Yes, you have heard this before. In this article I wrote about Selig's possible successor, I linked to three other times he had said he was "definitely" retiring, going back as far as 2006.

This time, it appears it's for real, as there has been a press release sent out from the commissioner's office. That didn't happen on any of the previous occasions. Selig will be 80 years old next July and sometime next fall, he will become the longest-serving commissioner.

Discussion of what Selig has done for baseball has been made many times here; his tenure can best be described as "mixed". He has made billions of dollars for MLB owners (and players); he has presided over the longest period of labor peace in the sport in more than 40 years (uninterrupted play since the 1995 strike ended), and expanded the postseason (some like that, others don't).

On the other hand, he has been remarkably tone-deaf in modernizing the game; expanded replay review should have come years ago, as should the lifting of regional TV blackouts, among other things. The various PED scandals were also on his watch. For many of us, the most enduring image of Selig's commissionership is depicted above, the "shrug" at the 2002 All-Star Game at Miller Park, which led to the awful "This Time It Counts" All-Star Games, determining home-field advantage in the World Series. (I actually had to ask Mike Bojanowski the other day who won this year's game, because I couldn't remember.)

There doesn't seem to be a consensus on a successor; many tweets I saw today indicated that no one candidate could get the required 24 club owner votes.
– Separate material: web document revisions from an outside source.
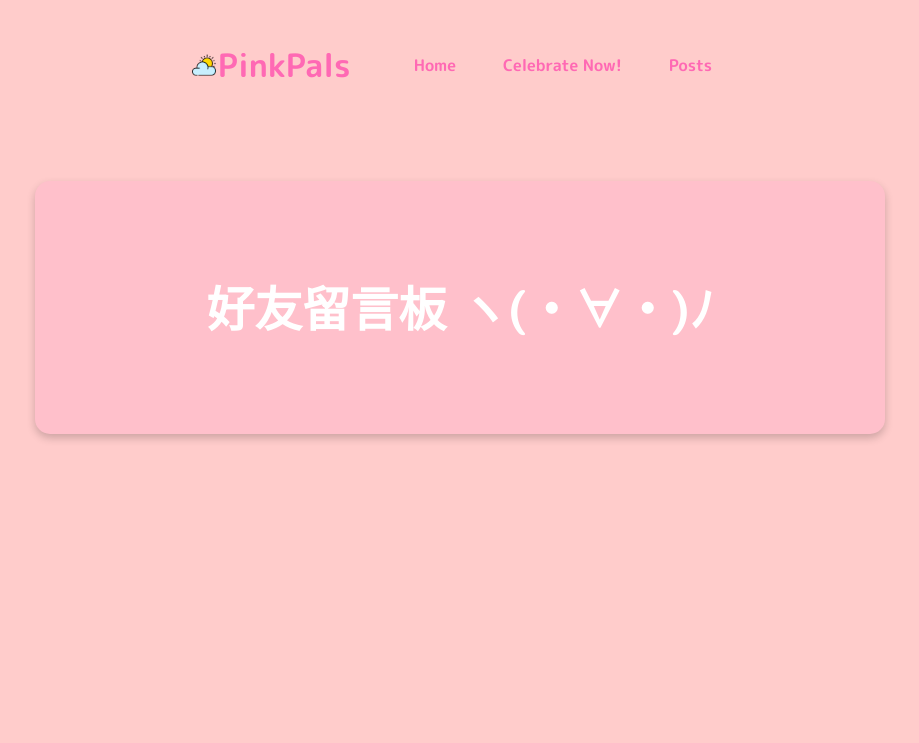
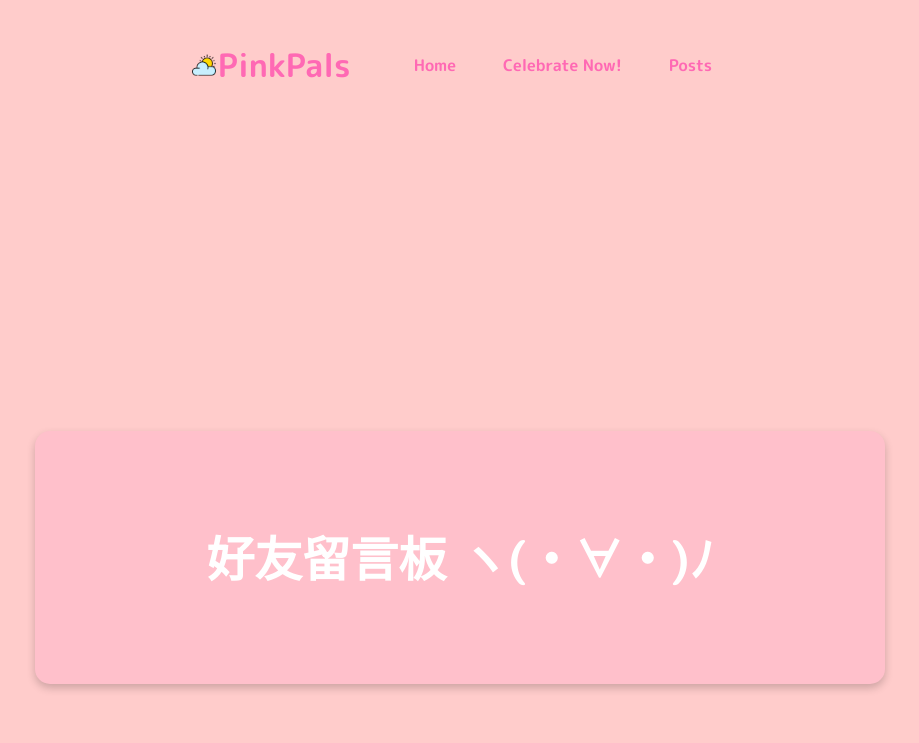
Before and after one commit to junming0106/PinkPals-_v4, a Flask app: page /posts in a window 1280 px wide. Shown: the top 743 px of the page, without its empty margins (180-1099 px from the left). Run offline with Flask 3, Linux system fonts and the light colour scheme; data that the repository does not hold is empty; some libraries are stand-ins or nearby versions.

Commit message:
Add files via upload

```diff
--- a/static/css/style.css
+++ b/static/css/style.css
@@ -4,14 +4,14 @@ body {
   color: #333333; /* 淡灰色文字 */
   margin: 0;
   padding: 0;
-  min-width: 320px; /* 設置最小寬度 */
+  min-width: 480px; /* 設置最小寬度 */
 }
 
 header {
   display: flex;
   justify-content: space-between;
   align-items: center;
-  min-width: 320px; /* 設置最小寬度 */
+  min-width: 480px; /* 設置最小寬度 */
   padding: 10px 20px; /* 添加一些內間距 */
 }
 
@@ -93,7 +93,22 @@ main {
   flex-direction: column;
   align-items: center;
   padding: 50px;
-  min-width: 320px; /* 設置最小寬度 */
+  min-width: 480px; /* 設置最小寬度 */
+}
+
+.spline-container {
+  width: 100%;
+  max-width: 450px;
+  aspect-ratio: 1; /* 保持寬高比為1:1 */
+  overflow: hidden;
+  display: flex;
+  justify-content: center;
+  align-items: center;
+}
+
+.spline-container spline-viewer {
+  width: 150%;
+  height: 150%;
 }
 
 .celebrate {
@@ -157,7 +172,7 @@ main {
   transition: background-color 0.3s ease, transform 0.3s ease;
 }
 
-.send-button:hover {
+send-button:hover {
   background-color: #ff1493;
   transform: scale(1.05);
 }
@@ -197,19 +212,6 @@ main {
 .avatar spline-viewer {
   width: 100%;
   height: 100%;
-}
-
-.spline-container {
-  position: relative;
-  width: 100%;
-  height: 100%;
-}
-
-.spline-container canvas {
-  position: absolute;
-  top: 50%;
-  left: 50%;
-  transform: translate(-50%, -50%);
 }
 
 .bio {
@@ -304,7 +306,7 @@ main {
   box-shadow: 0 4px 8px rgba(0, 0, 0, 0.2);
   width: 100%;
   max-width: 750px;
-  margin: 0 auto;
+  margin: -200px auto 0 auto; /* 下移50px */
   position: relative; /* 使子元素相對定位 */
 }
 
@@ -408,6 +410,7 @@ main {
     transform: translateY(-100vh);
     opacity: 0;
   }
+
   100% {
     transform: translateY(0);
     opacity: 1;
@@ -461,10 +464,6 @@ main {
 
 /* 添加響應式設計 */
 @media (max-width: 800px) {
-  .posts {
-    padding: 10px;
-  }
-
   .card {
     min-width: 250px;
     max-width: 250px;
@@ -529,4 +528,14 @@ main {
   .scroll-button.right {
     display: none; /* 隱藏左右按鈕 */
   }
+
+  .spline-container {
+    max-width: 200px; /* 調整手機模式下的最大寬度 */
+    margin-top: -50px; /* 調整手機模式下的上移距離 */
+    margin-left: -30px; /* 調整手機模式下的左移距離 */
+  }
+
+  .spline-container spline-viewer {
+    height: 100%; /* 調整手機模式下的高度 */
+  }
 }
--- a/templates/posts.html
+++ b/templates/posts.html
@@ -13,6 +13,10 @@
       href="https://fonts.googleapis.com/css2?family=M+PLUS+Rounded+1c:wght@700&display=swap"
       rel="stylesheet"
     />
+    <script
+      type="module"
+      src="https://unpkg.com/@splinetool/viewer@1.4.5/build/spline-viewer.js"
+    ></script>
   </head>
   <body>
     <header>
@@ -34,6 +38,13 @@
       </nav>
     </header>
     <main>
+      <div class="spline-container">
+        <spline-viewer
+          hint
+          loading-anim-type="spinner-small-dark"
+          url="https://prod.spline.design/lKSmEMicACmNRTgb/scene.splinecode"
+        ></spline-viewer>
+      </div>
       <section class="posts">
         <h1>好友留言板 ヽ(・∀・)ﾉ</h1>
         <div class="posts-wrapper">
```
Also changed, not shown: 1 other file.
That's why this part of the press release is most interesting:

Commissioner Selig will announce shortly a transition plan in preparation for his retirement, which will reorganize centralized Major League Baseball management. 

"Reorganize." What does that mean, exactly? Will baseball no longer have a single commissioner? How will it be organized? That's a really interesting statement, which should provide some discussion fodder for you. Have at it.